Differences Between BSN and AS prepared RN’s
There have been several studies that show differences in patient outcomes for patients cared for by Baccalaureate nurses versus associate nurses. The level of education makes a difference in the nurse’s competency level, amount of expertise in different aspects of patient care, and differences in patient mortality rates (Aiken, Clarke, Cheung, Sloane, & Silber, 2003).
A study published by the journal of the American Medical Association on September 24, 2003 by Dr. Linda Aikens and her colleagues at the University of Pennsylvania found a link between a higher level of nursing education and improved patient outcomes (Aiken et. Al.,2003). The study found that surgical patients had increased survival rates in hospitals that had a higher proportion of nurses with a Baccalaureate degree (Aiken et al., 2003). Also, it was also found that a higher the proportion of nurses with Baccalaureate degrees experienced overall lower mortality rates and failure-to-rescue rates (Aiken et al., 2003).

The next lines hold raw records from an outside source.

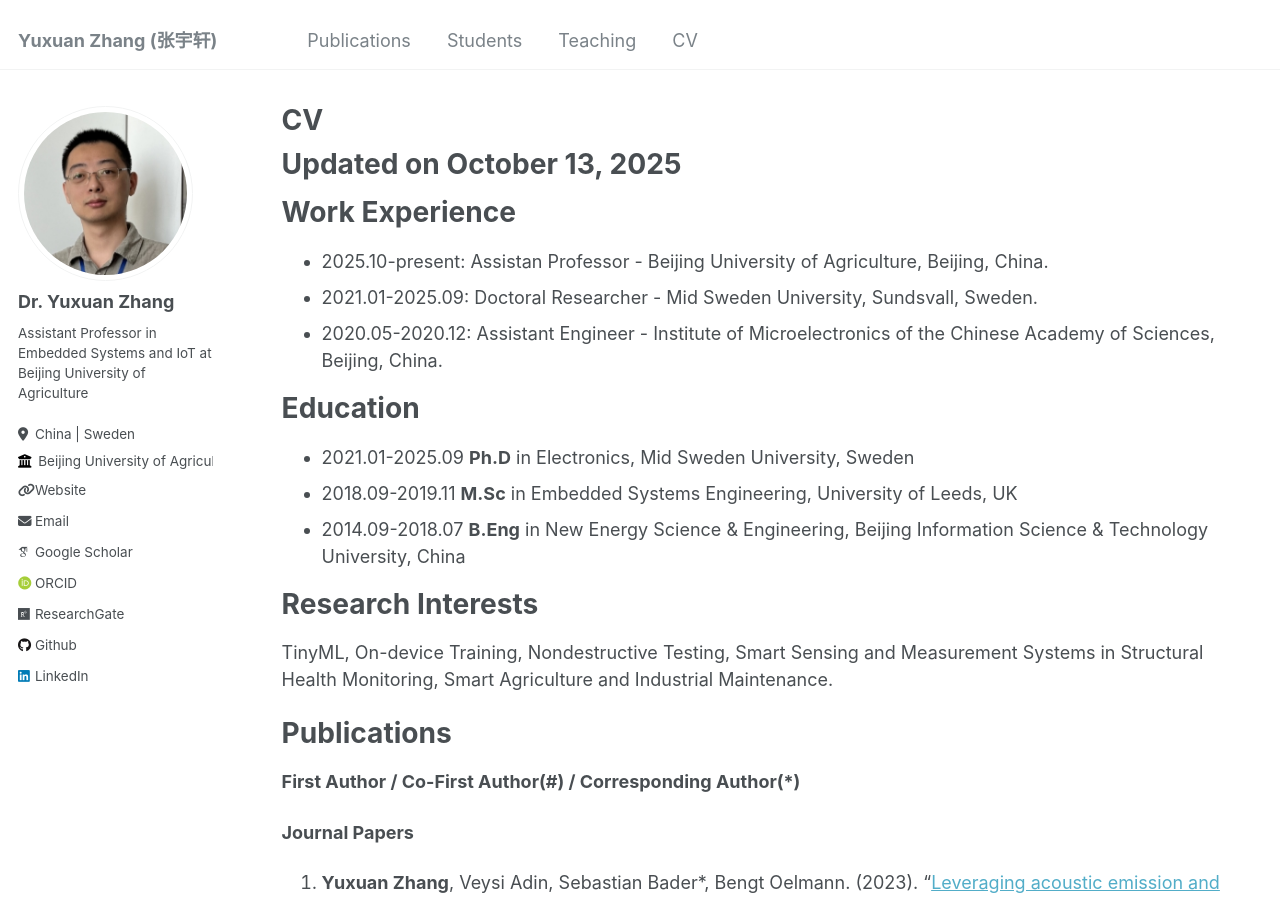
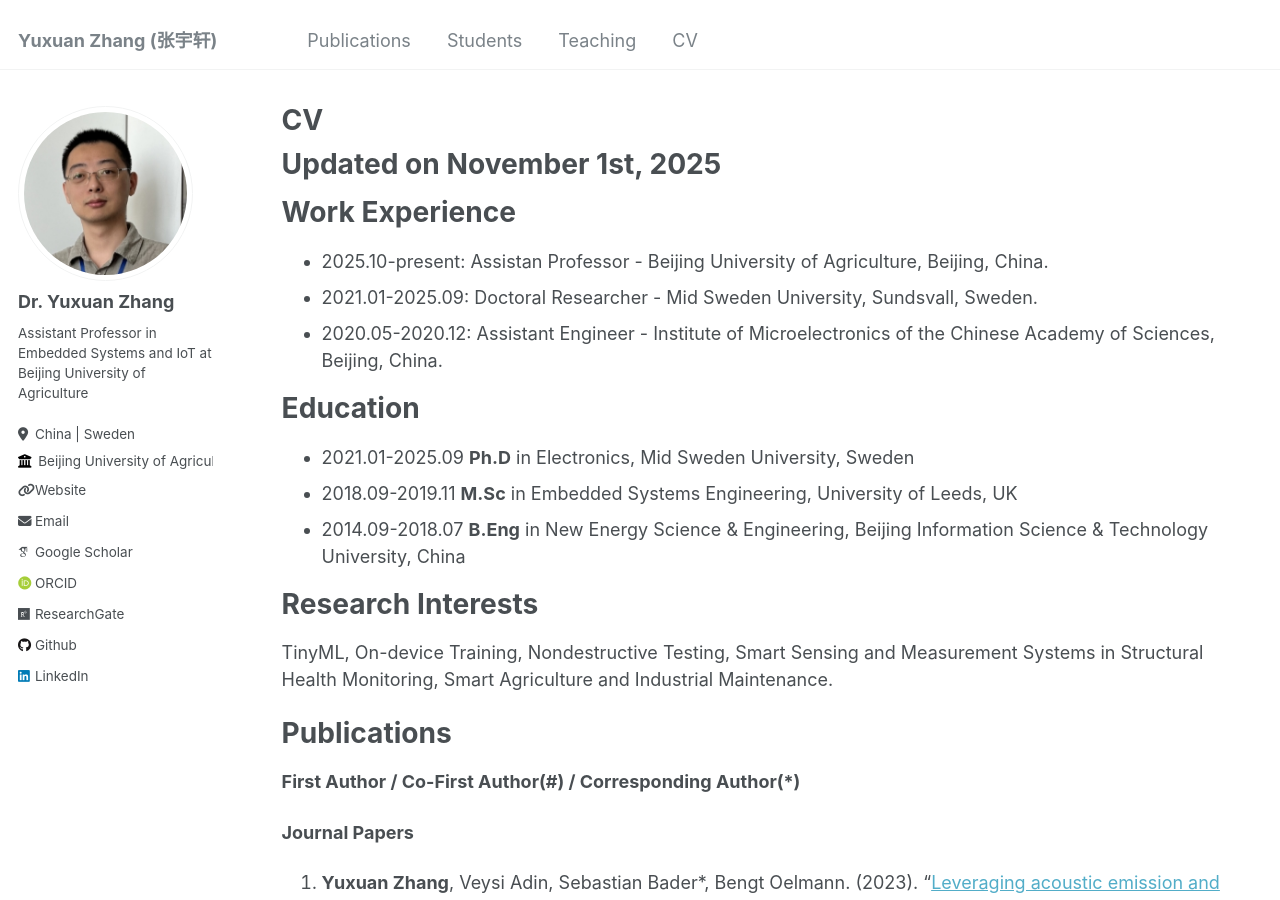
Before and after one commit to YuxuanZhang-96/YuxuanZhang-96.github.io, a Jekyll site: the page built from _pages/cv.md, in a window 1280 px wide and 900 px high. Built offline with Jekyll 4.4.1, drawn with Linux system fonts in a browser that asks for light colours; some web fonts are replaced.

Commit message:
Update cv.md

```diff
--- a/_pages/cv.md
+++ b/_pages/cv.md
@@ -9,7 +9,7 @@ redirect_from:
 
 {% include base_path %}
 
-Updated on October 13, 2025
+Updated on November 1st, 2025
 ======
 
 Work Experience
```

Another study reported by the Milbank Memorial Fund in 2001 found that there were higher incidences of procedural violations and medication errors made by associate degree nurses versus the Baccalaureate nurses (Fagin, 2001). A 2001 survey published in the Journal of Nursing Administration, the Chief nurse officers in university hospitals noted differences in practice between the associate degree nurse versus the Baccalaureate nurses (Goode, et al 2001). They found that the Baccalaureate nurses were stronger in the areas of leadership and critical thinking (Goode et al., 2001). The research also shows that associate degree level nurses develop stronger professional level skills after obtaining a Baccalaureate degree (Phillips et al., 2002). These graduates showed a higher level of competency in nursing practice, leadership, evaluation, communication, and in research (Phillips et al., 2002)..
The need for a higher level of...